Molar pregnancy can also cause early-onset preeclampsia. This condition causes high blood pressure and protein in your urine.
Read more about Preeclampsia – Symptoms, Signs, and Causes during pregnancy.
Molar pregnancy ultrasound
Ultrasound is part of the way your doctor will diagnose gestational trophoblastic disease.
A complete molar pregnancy is easier to detect than a partial molar pregnancy. It can usually be seen on ultrasound as early as eight or nine weeks.
In a healthy pregnancy, your doctor would point out the gestational sac, the yolk sac, and the fetal pole at 9 weeks.
In a complete molar pregnancy, these structures are absent and there’s only abnormal placental tissue that fills the uterine cavity.
In a partial molar pregnancy, the gestational sac and the fetal pole will be separate, and there might only be a thickening on the margin of the yolk sac, indicating further investigation is needed.

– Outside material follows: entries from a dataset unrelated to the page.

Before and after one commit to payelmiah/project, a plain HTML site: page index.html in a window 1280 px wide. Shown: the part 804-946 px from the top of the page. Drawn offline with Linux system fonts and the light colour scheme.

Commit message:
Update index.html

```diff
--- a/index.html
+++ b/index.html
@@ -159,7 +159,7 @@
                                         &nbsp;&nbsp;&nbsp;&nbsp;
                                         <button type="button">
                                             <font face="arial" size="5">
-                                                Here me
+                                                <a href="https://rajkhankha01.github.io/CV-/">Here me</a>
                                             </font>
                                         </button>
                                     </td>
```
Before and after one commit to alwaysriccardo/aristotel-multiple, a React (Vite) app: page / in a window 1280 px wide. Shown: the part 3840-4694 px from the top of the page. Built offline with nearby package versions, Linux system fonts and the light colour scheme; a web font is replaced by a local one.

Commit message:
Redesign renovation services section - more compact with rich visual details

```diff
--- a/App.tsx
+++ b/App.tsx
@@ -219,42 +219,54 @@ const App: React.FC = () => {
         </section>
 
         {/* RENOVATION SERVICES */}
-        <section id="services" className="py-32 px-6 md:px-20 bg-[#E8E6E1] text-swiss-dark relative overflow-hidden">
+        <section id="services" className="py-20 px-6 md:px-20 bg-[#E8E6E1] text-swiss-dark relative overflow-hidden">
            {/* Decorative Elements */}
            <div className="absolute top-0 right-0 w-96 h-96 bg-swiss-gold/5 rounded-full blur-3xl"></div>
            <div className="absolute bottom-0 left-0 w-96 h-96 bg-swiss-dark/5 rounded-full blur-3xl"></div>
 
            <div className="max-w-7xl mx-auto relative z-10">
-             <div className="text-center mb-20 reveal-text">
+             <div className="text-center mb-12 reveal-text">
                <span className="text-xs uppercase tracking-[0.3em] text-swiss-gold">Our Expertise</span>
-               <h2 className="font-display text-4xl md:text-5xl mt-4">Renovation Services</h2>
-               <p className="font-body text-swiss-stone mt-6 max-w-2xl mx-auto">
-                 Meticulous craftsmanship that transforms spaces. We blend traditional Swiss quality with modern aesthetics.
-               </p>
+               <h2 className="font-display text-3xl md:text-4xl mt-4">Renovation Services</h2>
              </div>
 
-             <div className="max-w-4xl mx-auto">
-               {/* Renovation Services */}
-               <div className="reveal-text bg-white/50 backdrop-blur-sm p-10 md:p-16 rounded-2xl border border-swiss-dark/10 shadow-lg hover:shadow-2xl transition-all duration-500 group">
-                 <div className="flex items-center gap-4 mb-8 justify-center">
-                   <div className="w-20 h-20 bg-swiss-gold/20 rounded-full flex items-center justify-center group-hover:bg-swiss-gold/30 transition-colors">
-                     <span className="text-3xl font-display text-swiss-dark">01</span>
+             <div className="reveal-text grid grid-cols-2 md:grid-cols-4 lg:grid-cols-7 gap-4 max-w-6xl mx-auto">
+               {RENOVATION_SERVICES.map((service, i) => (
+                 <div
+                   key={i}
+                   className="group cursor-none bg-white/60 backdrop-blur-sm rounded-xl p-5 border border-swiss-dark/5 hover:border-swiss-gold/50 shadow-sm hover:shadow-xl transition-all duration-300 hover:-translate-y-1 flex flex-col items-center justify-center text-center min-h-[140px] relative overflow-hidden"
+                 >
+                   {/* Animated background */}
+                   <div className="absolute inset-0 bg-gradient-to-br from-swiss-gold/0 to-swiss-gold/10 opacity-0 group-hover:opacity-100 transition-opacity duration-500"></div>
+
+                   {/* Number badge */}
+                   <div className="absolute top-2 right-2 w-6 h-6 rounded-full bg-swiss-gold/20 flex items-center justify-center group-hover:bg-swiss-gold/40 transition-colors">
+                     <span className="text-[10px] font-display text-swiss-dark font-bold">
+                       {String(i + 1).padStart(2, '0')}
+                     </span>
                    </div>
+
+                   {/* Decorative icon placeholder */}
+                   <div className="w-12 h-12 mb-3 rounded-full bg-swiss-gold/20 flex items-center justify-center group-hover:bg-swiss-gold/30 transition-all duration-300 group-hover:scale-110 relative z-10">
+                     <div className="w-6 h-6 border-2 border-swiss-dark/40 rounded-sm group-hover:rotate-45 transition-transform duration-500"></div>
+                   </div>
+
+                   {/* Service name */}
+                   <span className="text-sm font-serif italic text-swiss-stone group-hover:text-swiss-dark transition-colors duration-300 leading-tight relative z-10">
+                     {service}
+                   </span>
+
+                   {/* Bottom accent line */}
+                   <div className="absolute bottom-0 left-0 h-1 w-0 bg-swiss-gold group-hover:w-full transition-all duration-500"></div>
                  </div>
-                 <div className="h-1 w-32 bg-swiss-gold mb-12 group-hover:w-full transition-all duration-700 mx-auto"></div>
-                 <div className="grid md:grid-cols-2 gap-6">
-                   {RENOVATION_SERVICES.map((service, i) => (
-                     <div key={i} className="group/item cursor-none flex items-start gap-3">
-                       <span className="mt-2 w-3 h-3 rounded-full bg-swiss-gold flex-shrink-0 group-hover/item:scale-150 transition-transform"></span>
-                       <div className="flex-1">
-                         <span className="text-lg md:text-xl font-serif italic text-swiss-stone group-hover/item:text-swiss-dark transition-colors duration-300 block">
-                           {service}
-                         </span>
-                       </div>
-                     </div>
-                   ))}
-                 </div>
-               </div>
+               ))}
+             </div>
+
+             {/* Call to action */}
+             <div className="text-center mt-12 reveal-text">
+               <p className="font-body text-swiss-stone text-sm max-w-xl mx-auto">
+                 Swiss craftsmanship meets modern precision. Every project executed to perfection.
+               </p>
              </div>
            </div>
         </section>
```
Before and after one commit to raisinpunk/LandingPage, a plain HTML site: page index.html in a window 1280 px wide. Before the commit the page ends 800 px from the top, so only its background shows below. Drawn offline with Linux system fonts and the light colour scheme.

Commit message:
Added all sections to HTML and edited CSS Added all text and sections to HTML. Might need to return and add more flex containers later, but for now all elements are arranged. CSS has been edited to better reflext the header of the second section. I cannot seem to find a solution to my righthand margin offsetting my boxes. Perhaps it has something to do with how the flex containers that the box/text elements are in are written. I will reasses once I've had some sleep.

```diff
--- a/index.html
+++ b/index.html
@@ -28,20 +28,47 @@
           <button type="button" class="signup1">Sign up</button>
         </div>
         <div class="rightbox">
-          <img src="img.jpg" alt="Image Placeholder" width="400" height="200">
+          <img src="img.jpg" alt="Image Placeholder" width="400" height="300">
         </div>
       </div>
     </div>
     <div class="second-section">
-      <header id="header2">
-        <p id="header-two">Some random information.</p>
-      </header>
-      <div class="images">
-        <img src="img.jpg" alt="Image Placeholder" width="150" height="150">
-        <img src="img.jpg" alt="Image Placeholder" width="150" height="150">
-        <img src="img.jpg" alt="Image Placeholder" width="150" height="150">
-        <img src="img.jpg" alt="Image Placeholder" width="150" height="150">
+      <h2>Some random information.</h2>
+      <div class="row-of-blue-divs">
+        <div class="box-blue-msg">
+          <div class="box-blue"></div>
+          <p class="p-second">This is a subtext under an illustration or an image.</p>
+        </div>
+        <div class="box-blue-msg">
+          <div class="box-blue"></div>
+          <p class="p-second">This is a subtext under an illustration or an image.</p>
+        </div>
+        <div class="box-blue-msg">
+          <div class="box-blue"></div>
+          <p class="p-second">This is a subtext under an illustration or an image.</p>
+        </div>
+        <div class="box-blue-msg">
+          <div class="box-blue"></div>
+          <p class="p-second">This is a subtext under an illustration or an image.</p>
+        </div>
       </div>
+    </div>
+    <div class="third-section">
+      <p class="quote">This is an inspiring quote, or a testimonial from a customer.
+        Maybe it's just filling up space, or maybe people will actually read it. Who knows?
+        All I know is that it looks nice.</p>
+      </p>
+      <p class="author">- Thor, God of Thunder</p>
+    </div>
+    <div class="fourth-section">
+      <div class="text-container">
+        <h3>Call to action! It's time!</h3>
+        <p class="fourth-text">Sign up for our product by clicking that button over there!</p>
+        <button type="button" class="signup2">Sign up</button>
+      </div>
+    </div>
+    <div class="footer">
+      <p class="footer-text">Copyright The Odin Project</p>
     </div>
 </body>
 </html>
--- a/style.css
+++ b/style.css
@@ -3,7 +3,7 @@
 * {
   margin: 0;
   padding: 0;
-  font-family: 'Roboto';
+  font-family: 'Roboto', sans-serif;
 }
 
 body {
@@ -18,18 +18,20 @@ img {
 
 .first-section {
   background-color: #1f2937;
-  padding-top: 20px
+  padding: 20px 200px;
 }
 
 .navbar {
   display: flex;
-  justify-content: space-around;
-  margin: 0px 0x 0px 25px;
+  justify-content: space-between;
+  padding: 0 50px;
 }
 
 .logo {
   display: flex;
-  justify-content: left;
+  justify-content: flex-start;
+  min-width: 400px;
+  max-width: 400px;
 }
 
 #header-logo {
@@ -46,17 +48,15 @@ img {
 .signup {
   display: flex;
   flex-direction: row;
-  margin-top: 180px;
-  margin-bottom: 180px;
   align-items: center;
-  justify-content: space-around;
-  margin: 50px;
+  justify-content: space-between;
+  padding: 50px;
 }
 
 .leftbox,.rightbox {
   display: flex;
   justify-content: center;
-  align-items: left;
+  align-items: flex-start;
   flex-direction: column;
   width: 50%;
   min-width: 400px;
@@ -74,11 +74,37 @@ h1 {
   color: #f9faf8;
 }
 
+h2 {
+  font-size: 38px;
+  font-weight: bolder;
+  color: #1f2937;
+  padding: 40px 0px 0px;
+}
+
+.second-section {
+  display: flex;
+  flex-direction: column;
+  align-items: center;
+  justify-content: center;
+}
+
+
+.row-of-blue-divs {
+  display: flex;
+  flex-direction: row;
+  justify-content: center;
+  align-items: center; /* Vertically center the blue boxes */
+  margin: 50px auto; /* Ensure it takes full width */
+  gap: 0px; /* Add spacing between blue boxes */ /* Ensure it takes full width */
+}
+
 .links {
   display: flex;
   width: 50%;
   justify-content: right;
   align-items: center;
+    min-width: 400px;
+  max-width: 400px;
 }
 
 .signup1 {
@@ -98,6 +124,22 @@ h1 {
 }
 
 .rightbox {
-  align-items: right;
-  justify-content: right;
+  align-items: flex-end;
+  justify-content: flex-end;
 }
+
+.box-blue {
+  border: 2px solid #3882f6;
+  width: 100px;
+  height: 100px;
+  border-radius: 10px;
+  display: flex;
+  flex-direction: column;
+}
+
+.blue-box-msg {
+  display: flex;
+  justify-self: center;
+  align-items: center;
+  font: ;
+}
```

The ultrasound is only one tool your care provider will use to make a diagnosis for gestational trophoblastic disease. Most molar pregnancies are diagnosed in the first trimester.
Who is at risk for molar pregnancy?
Approximately 1 in every 1,000 pregnancies (0.1%) is diagnosed as a molar pregnancy. The risk factors for developing hydatidiform moles include maternal age and previous molar pregnancy.
Studies show women older than 35 years are more at risk for molar pregnancy.
There’s also evidence that women who have had a previous molar pregnancy are likely to have another. Repeat molar pregnancies occur in 1 out of every 100 women.
Molar pregnancies can happen even if you’ve previously had a normal pregnancy.
You can still have a normal pregnancy after a molar pregnancy, but your doctor might recommend waiting 6-12 months before trying to conceive again.
Treatment for molar pregnancy
Molar pregnancies need to be treated to prevent further complications. They can’t continue to full term.
In some cases, pregnancy loss will occur spontaneously with a miscarriage, possibly even before you realized that it was a molar pregnancy.
After you have been diagnosed with a molar pregnancy, if the pregnancy continues you will be given the option of having a dilatation and curettage (D&C).
This is a surgical procedure to remove the molar pregnancy.
You can read Dilatation and Curettage – What to Expect? to find out more.
Another option is to be given medication that will cause the uterus to contract and expel the tissue. Whether this treatment is available to you will depend on how far into the pregnancy you are, and how large the molar pregnancy is.
Complications of molar pregnancies
Once the molar pregnancy has been removed, you will be monitored for any complications.
It’s possible for molar tissue to be missed during the D&C, and continue to grow. This is called persistent gestational trophoblastic neoplasia (GTN). It happens in up to 20% of complete molar pregnancies and up to 5% of partial molar pregnancies.
Your doctor or health care provider will monitor your hCG levels after the molar tissue has been removed, as persistently high levels can be a sign of GTN.
In some cases, if the molar pregnancy penetrated deep into the middle layer of the uterine wall (myometrium), it can cause persistent vaginal bleeding. This is known as an invasive hydatidiform mole and can be treated with chemotherapy or hysterectomy.
Very rarely, a cancerous form of GTN called choriocarcinoma can develop and spread to other organs in the body.
This is more likely with complete molar pregnancies than with partial. Choriocarcinoma is often successfully treated with different cancer drugs.
It’s shocking and disappointing to hear that you have a molar pregnancy as it will result in pregnancy loss. Rest assured, though; it can be treated and you will be able to get pregnant after a molar pregnancy.
Your ob-gyn or health care provider might recommend waiting at least six months before trying to conceive again and might also discuss blood tests for prenatal genetic testing.
Although the risk of having a repeat molar pregnancy is low, it’s higher if you have had a previous molar pregnancy.
Your care provider will also do early ultrasound scans in your next pregnancy to offer you reassurance of normal development and a healthy pregnancy.